**WHAT TO PRODUCE**
Your answer must contain each line of the data, copied exactly.
• • •
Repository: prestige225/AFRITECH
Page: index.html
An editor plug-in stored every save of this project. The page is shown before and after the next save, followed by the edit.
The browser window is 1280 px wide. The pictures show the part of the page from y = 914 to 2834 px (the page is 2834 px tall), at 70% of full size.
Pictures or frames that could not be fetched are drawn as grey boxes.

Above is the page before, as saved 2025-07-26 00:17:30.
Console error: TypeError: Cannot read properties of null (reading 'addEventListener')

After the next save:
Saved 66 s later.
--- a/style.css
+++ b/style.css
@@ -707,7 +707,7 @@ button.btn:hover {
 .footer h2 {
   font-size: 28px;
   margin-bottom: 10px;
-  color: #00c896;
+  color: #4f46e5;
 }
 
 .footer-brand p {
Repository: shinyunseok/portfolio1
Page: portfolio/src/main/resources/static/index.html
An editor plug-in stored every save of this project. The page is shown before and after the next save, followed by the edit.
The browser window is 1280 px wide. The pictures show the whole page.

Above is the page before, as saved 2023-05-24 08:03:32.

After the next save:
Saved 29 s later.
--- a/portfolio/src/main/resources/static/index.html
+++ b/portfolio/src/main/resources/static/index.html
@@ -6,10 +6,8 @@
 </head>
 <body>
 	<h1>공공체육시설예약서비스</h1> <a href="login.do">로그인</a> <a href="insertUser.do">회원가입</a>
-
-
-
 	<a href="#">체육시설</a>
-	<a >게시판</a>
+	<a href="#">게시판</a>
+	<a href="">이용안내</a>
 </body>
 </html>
• • •
**PROBLEM SOLUTION**
Repository: prestige225/AFRITECH
Page: index.html
An editor plug-in stored every save of this project. The page is shown before and after the next save, followed by the edit.
The browser window is 1280 px wide. The pictures show the part of the page from y = 914 to 2834 px (the page is 2834 px tall), at 70% of full size.
Pictures or frames that could not be fetched are drawn as grey boxes.

Above is the page before, as saved 2025-07-26 00:17:30.
Console error: TypeError: Cannot read properties of null (reading 'addEventListener')

After the next save:
Saved 66 s later.
--- a/style.css
+++ b/style.css
@@ -707,7 +707,7 @@ button.btn:hover {
 .footer h2 {
   font-size: 28px;
   margin-bottom: 10px;
-  color: #00c896;
+  color: #4f46e5;
 }
 
 .footer-brand p {
Repository: shinyunseok/portfolio1
Page: portfolio/src/main/resources/static/index.html
An editor plug-in stored every save of this project. The page is shown before and after the next save, followed by the edit.
The browser window is 1280 px wide. The pictures show the whole page.

Above is the page before, as saved 2023-05-24 08:03:32.

After the next save:
Saved 29 s later.
--- a/portfolio/src/main/resources/static/index.html
+++ b/portfolio/src/main/resources/static/index.html
@@ -6,10 +6,8 @@
 </head>
 <body>
 	<h1>공공체육시설예약서비스</h1> <a href="login.do">로그인</a> <a href="insertUser.do">회원가입</a>
-
-
-
 	<a href="#">체육시설</a>
-	<a >게시판</a>
+	<a href="#">게시판</a>
+	<a href="">이용안내</a>
 </body>
 </html>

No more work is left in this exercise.